NPT Reviews of Books and other Material

Scorched Earth: How the Fires of Yellowstone Changed America With a good sense of fire history stretching back over 100 years, and with a focus on the characters who have helped shaped wild land fire management over that same time, the book succeeds in creating a well rounded snapshot of the relationship fire has with forestlands in the West.
Last Child in the Woods: Saving Our Children from Nature-Deficit Disorder There's a powerful book out there that parents and anyone who loves not just national parks but forests and wilderness areas and wilderness-quality areas needs to read. It's been out nearly a year, and I wish I had read it as soon as it hit the bookstores.
Great Lodges of the National Parks: The Companion Book to the PBS Television Series With all my travels to national parks over the years, you'd think that I would have added Christine Barnes' wonderful book, Great Lodges of the National Parks, to my library a long, long time ago. In truth, I didn't come to it until recently, and I'm glad I finally made the purchase.
The Bear I was drawn to read a book recently.
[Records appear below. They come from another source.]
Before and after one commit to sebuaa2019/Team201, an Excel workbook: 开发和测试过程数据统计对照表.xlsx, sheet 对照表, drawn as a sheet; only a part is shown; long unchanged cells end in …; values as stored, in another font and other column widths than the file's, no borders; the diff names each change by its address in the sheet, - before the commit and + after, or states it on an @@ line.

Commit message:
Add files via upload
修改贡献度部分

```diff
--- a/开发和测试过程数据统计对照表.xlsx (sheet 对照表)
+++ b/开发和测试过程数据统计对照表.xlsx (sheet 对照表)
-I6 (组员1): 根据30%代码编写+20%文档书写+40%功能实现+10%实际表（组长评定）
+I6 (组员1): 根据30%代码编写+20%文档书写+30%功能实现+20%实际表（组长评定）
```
A newspaper story caught my eye about a woman who had been attacked by a grizzly bear and survived with terrible injuries. This woman went on to write a book about her 20 year experience coping with the lasting pain and horror of the attack.
Hey Ranger!: True Tales of Humor & Misadventure from America While there are plenty of books that detail the fine line between life and death in the parks, Burnett shares a glimpse of a side of life in our national parks that draws a chuckle, not a grimace.
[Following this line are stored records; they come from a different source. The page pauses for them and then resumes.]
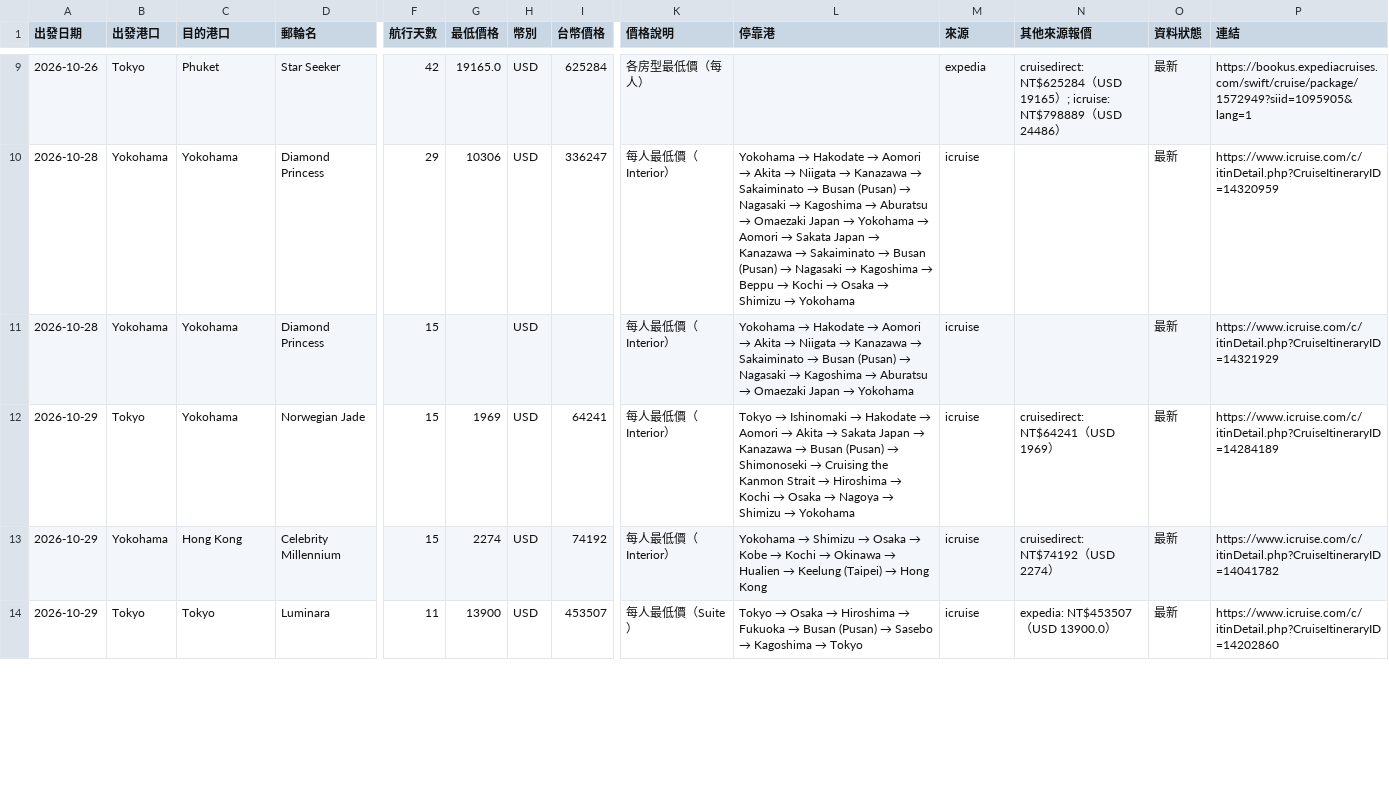
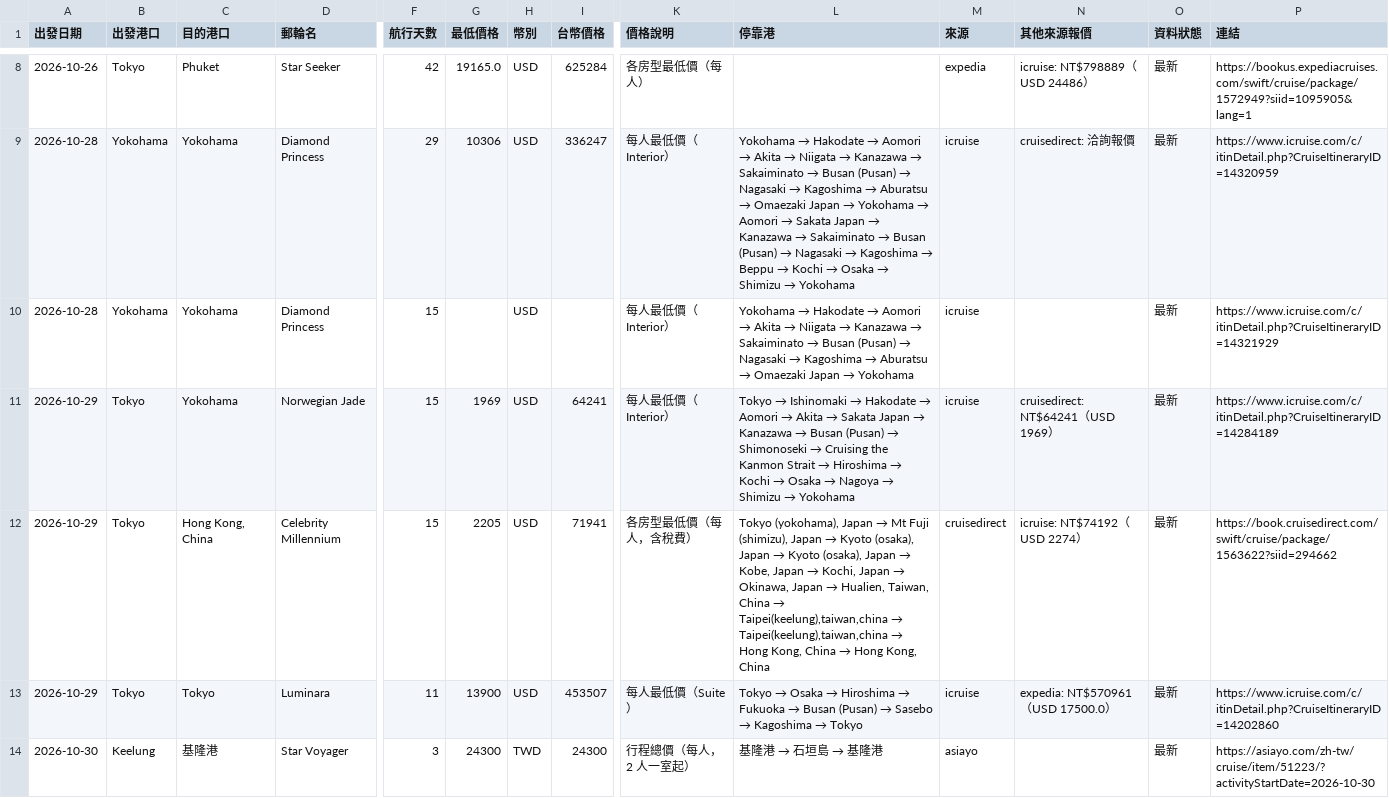
Before and after one commit to paladinlin1/cruise-deals, a CSV file: data/deals.csv, drawn as a sheet; only a part is shown, gaps mark what is left out; addresses are those after the commit; rows hold the shown columns only; the diff covers the shown part only; the diff names each change by its address in the sheet, - before the commit and + after, or states it on an @@ line.

```diff
--- a/data/deals.csv
+++ b/data/deals.csv
-N8 (其他來源報價): cruisedirect: NT$625284（USD 19165）; icruise: NT$798889…
+N8 (其他來源報價): icruise: NT$798889…
-N9 (其他來源報價): (empty)
+N9 (其他來源報價): cruisedirect: 洽詢報價
-B12 (出發港口): Yokohama
+B12 (出發港口): Tokyo
-C12 (目的港口): Hong Kong
+C12 (目的港口): Hong Kong, China
-G12 (最低價格): 2274
+G12 (最低價格): 2205
-I12 (台幣價格): 74192
+I12 (台幣價格): 71941
-K12 (價格說明): 每人最低價（Interior）
+K12 (價格說明): 各房型最低價（每人，含稅費）
@@ L12 (停靠港): Yokohama → Shimizu → Osaka → Kobe → Kochi → Okinawa → Hualien → Keelung (Taipei) → Hong Kong → Tokyo (yokohama), Japan → Mt Fuji (shimizu), Japan → Kyoto (osaka), Japan → Kyoto (osaka), Japan → Kobe, Japan → Kochi, Japan → Okinawa, Japan → Hualien, Taiwan, China → Taipei(keelung),taiwan,china → Taipei(keelung),taiwan,china → Hong Kong, China → Hong Kong, China @@
-M12 (來源): icruise
+M12 (來源): cruisedirect
-N12 (其他來源報價): cruisedirect: NT$74192（USD 2274）
+N12 (其他來源報價): icruise: NT$74192（USD 2274）
-P12 (連結): https://www.icruise.com/c/itinDetail.php?CruiseItineraryID=14041782
+P12 (連結): https://book.cruisedirect.com/swift/cruise/package/1563622?siid=294662
-N13 (其他來源報價): expedia: NT$453507（USD 13900.0）
+N13 (其他來源報價): expedia: NT$570961（USD 17500.0）
+row 14: 2026-10-30 | Keelung | 基隆港 | Star Voyager | 3 | 24300 | TWD | 24300 | 行程總價（每人，2 人一室起） | 基隆港 → 石垣島 → 基隆港 | asiayo |  | 最新 | https://asiayo.com/zh-tw/cruise/item/51223/?activityStartDate=2026-10-30
```
Also changed, not shown: 1 added row, 1 removed row and 43 edited cells elsewhere in this file, 3 other files.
Expedition Canoeing, 20th Anniversary Edition: A Guide to Canoeing Wild Rivers in North America (How to Paddle Series) Not only does Jacobson tell you what to pack, how to navigate with maps, compass and GPS, and how to make field repairs, but he outlines how to pick the perfect crew for an extended trip.
Death in Yellowstone: Accidents and Foolhardiness in the First National Park Among the best books explaining why national parks are not to be confused with city parks when it comes to danger.
Throughout this book is proof that visitors to the Grand Canyon don't always pack commonsense with them.
Well, I hate shameless self-promotions, but I did write this book and I think it does a pretty good job of giving you a lay of the land for the parks it covers. Let me know what you think.
Leave it on your coffee table and visitors will be awestruck by the content.